Understand the impact of rising costs and inflation
Once you've approximated your annual spending, you need to assume that inflation will drive those costs higher over time. Inflation rates vary over time, but according to the U.S. Labor Department's Consumer Price Index (CPI), the 12-month change was 2.4% in July 2018. Because inflation rates typically outpace the interest rates offered on savings accounts, the bulk of your retirement assets should be invested in a diversified portfolio based on your risk tolerance, not stashed in a savings account.
Factor in health care costs
Future healthcare costs are one of the biggest unknowns for early retirees, because it's nearly impossible to predict what your future medical needs might be and what might happen to insurance costs in the future. However, if you already have ongoing medical needs or a chronic health condition, you'll want to budget accordingly and anticipate that insurance premiums, co-pays and prescription drug costs are likely to rise over time.
The future of the Affordable Care Act has yet to be determined, but, at least for now, you can use this HealthCare.gov calculator Opens in new window to see if your income qualifies you for subsidies on your insurance premiums.
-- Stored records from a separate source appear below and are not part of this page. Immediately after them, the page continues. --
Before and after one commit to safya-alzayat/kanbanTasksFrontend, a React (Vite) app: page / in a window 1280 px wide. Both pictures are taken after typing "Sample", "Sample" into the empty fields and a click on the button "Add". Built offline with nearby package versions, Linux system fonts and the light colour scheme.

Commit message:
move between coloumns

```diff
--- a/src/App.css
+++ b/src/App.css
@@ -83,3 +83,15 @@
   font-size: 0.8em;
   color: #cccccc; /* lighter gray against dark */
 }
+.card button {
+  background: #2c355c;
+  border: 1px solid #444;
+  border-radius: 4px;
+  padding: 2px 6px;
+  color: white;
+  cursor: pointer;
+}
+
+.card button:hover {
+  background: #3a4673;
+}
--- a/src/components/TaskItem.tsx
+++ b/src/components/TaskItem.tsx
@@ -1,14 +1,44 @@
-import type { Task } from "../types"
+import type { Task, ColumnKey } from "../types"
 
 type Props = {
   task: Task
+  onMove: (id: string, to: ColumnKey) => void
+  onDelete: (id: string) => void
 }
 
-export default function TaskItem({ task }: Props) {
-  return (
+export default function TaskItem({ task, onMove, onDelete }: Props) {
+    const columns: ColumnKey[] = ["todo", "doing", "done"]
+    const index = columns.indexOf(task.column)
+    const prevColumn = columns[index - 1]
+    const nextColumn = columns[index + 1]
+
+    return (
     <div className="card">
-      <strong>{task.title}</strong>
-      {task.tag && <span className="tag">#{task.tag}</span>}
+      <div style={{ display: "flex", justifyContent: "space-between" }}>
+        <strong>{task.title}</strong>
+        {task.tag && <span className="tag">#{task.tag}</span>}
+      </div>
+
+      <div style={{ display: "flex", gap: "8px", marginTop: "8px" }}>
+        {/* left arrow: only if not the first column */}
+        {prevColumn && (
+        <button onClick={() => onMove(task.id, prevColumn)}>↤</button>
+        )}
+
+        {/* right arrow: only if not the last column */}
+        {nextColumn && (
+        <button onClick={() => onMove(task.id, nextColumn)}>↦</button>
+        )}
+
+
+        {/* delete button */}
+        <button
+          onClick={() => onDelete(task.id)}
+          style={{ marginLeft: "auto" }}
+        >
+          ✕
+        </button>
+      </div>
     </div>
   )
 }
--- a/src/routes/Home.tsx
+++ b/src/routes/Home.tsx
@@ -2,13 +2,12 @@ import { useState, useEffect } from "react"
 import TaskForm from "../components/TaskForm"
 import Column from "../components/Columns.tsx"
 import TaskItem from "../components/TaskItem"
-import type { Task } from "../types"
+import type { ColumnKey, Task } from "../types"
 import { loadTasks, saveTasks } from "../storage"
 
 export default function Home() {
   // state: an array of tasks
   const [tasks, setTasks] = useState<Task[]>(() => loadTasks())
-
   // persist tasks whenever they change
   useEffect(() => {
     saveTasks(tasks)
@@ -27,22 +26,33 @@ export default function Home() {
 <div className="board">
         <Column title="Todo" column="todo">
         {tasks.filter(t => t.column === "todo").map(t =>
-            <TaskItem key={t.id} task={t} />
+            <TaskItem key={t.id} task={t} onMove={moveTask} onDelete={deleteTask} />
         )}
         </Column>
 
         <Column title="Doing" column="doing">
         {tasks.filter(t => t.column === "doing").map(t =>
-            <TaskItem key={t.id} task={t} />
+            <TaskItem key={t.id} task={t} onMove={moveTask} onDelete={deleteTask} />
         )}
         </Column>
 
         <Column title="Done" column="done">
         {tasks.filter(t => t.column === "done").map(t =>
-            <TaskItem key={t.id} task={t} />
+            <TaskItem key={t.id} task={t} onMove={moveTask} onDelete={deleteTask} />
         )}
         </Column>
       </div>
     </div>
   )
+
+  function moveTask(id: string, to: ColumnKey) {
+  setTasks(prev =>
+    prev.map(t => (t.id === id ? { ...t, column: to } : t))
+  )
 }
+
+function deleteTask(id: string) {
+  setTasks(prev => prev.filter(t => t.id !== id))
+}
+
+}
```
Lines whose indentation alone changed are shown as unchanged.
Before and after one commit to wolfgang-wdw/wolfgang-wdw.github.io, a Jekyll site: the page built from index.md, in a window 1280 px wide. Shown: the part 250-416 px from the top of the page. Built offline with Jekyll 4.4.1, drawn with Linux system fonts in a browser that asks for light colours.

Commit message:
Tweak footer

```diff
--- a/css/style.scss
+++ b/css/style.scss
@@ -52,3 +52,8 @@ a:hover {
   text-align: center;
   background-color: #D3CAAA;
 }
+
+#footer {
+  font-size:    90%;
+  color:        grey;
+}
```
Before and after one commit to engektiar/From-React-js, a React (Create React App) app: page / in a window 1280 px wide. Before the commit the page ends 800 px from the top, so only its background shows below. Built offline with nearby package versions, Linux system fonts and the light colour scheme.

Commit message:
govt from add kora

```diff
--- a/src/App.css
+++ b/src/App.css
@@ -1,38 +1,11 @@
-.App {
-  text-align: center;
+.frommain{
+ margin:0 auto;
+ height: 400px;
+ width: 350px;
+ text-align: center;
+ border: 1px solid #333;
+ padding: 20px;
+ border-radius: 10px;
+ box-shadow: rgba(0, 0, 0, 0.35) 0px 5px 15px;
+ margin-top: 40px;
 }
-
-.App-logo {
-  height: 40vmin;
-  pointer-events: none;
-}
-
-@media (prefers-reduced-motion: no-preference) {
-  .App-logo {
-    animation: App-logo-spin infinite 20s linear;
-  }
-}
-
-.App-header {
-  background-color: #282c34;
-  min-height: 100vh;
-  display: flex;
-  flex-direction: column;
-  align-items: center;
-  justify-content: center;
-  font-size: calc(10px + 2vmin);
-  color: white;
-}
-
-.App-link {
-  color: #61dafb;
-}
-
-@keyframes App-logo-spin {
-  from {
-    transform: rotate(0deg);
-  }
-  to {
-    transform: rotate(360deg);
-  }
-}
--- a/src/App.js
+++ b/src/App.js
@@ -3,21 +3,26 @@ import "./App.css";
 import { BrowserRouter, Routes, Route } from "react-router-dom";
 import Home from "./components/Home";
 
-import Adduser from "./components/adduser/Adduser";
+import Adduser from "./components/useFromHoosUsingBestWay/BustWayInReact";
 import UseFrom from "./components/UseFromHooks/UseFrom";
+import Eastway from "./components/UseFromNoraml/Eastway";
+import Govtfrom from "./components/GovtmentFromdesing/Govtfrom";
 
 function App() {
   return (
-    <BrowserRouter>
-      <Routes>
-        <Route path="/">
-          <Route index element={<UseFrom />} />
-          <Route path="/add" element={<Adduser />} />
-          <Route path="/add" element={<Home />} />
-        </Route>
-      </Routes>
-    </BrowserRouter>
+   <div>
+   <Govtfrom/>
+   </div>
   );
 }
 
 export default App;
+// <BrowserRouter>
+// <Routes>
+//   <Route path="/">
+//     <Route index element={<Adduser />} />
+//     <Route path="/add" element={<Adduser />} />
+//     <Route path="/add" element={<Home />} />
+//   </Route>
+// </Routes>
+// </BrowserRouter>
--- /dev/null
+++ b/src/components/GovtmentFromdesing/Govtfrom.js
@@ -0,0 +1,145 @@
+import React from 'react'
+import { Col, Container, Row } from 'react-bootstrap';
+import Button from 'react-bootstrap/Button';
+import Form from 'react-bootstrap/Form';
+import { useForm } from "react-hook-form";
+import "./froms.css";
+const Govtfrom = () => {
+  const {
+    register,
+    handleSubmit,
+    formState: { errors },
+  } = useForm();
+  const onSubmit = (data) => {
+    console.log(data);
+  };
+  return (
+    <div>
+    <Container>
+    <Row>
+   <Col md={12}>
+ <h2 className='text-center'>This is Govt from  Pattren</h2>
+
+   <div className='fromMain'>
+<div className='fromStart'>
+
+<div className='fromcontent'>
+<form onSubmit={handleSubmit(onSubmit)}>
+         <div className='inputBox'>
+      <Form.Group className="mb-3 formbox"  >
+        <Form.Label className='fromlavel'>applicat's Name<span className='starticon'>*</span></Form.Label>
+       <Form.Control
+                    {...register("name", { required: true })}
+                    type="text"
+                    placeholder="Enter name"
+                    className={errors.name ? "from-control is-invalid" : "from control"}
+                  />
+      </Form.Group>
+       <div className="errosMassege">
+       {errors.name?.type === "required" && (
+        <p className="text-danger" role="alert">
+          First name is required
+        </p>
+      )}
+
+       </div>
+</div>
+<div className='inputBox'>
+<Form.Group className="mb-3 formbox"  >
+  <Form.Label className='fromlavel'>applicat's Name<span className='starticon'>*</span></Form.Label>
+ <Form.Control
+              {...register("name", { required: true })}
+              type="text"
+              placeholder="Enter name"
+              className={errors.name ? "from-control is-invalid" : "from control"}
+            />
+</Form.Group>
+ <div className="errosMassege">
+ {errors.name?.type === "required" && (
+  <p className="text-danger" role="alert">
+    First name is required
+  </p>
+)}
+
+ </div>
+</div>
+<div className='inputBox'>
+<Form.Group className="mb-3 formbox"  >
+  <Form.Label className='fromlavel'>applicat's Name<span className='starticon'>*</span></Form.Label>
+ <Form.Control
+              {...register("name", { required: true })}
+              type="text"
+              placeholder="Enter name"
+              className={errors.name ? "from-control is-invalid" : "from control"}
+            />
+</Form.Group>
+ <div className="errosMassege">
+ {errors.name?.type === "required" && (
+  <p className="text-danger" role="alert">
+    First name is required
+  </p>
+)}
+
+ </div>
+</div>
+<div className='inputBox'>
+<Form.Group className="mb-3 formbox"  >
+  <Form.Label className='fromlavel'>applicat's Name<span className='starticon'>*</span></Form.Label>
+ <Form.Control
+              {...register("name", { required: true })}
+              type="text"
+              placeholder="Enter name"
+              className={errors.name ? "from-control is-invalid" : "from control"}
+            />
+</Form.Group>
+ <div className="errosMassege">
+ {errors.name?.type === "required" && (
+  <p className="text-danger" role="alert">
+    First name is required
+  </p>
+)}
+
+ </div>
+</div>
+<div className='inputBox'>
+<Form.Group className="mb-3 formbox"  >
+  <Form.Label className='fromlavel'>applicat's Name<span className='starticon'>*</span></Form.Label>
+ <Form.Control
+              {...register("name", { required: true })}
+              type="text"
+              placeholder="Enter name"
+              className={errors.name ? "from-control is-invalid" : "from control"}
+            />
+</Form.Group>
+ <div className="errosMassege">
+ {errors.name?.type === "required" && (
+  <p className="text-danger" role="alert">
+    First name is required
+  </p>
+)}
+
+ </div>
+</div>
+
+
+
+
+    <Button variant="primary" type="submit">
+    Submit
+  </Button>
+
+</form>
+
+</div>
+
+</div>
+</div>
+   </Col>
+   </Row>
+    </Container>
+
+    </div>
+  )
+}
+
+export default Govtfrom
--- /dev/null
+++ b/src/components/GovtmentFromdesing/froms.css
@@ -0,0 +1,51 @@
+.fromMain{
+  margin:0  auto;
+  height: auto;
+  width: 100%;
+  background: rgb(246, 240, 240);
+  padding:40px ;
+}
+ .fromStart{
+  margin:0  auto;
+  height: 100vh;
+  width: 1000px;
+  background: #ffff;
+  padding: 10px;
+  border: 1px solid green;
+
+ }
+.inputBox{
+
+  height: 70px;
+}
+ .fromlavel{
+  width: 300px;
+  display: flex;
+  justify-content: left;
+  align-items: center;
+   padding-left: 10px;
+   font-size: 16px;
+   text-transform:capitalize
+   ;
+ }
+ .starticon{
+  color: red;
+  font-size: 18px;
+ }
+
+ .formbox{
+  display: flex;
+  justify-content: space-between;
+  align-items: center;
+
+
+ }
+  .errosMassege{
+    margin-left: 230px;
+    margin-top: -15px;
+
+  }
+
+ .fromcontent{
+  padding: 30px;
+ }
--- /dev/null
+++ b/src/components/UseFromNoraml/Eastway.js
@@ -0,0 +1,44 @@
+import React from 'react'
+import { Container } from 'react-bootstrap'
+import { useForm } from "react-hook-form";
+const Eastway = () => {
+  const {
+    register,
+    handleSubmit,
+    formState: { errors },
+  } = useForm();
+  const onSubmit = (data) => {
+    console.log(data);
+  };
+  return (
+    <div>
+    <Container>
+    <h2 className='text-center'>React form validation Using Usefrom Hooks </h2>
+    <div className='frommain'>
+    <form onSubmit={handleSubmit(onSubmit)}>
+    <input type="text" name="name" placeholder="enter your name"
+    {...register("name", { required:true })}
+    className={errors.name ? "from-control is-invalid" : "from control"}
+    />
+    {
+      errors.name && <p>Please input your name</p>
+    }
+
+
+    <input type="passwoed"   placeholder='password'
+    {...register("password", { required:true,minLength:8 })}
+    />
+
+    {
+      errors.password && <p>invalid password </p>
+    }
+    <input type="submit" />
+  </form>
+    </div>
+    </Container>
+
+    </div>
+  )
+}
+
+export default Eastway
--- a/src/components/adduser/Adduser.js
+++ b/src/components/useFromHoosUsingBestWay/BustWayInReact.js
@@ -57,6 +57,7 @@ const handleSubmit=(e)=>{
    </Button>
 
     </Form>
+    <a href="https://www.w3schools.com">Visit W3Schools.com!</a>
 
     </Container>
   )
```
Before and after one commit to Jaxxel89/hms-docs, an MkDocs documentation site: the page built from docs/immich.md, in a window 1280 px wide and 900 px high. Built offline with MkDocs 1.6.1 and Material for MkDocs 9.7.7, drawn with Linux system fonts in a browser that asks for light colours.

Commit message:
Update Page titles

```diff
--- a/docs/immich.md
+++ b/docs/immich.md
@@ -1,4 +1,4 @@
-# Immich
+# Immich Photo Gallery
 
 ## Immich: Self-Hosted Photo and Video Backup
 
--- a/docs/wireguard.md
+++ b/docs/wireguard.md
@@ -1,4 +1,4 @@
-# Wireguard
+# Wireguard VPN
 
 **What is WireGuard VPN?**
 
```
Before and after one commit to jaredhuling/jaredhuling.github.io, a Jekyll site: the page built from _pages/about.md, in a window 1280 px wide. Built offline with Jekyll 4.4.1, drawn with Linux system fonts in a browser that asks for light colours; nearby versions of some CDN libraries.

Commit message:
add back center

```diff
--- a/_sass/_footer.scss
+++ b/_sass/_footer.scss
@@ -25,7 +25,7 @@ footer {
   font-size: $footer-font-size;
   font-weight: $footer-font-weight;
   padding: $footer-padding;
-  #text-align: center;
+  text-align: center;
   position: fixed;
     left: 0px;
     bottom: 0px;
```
Medicare eligibility starts at age 65 and COBRA plans through an employer tend to be expensive, so many early retirees purchase health insurance through exchanges.
Know your withdrawal metric
How much money do you need? That depends on whom you ask and how much you plan to withdraw each year.
Some experts recommend using the 4% rule, which states you can withdraw 4% of your retirement savings each year and avoid running out of money because investment returns will hopefully offset withdrawals.
Other experts argue that the 4% rule was created in a time of higher market returns and does not apply to early retirees, who may need their money to last four or five decades instead of the traditional three. Instead, some early retirees use a more conservative withdrawal metric, such as the 10-year Treasury bond yield, which as of this writing was 2.87%.
Keep in mind that research shows the real returns of your portfolio over your first decade of retirement are a key indicator of whether it will be able to sustain you over your entire retirement. This is called sequence of return risk. The reason for this risk is that, with poor returns over the first 10 years, there's less money to compound and grow over the remainder of retirement.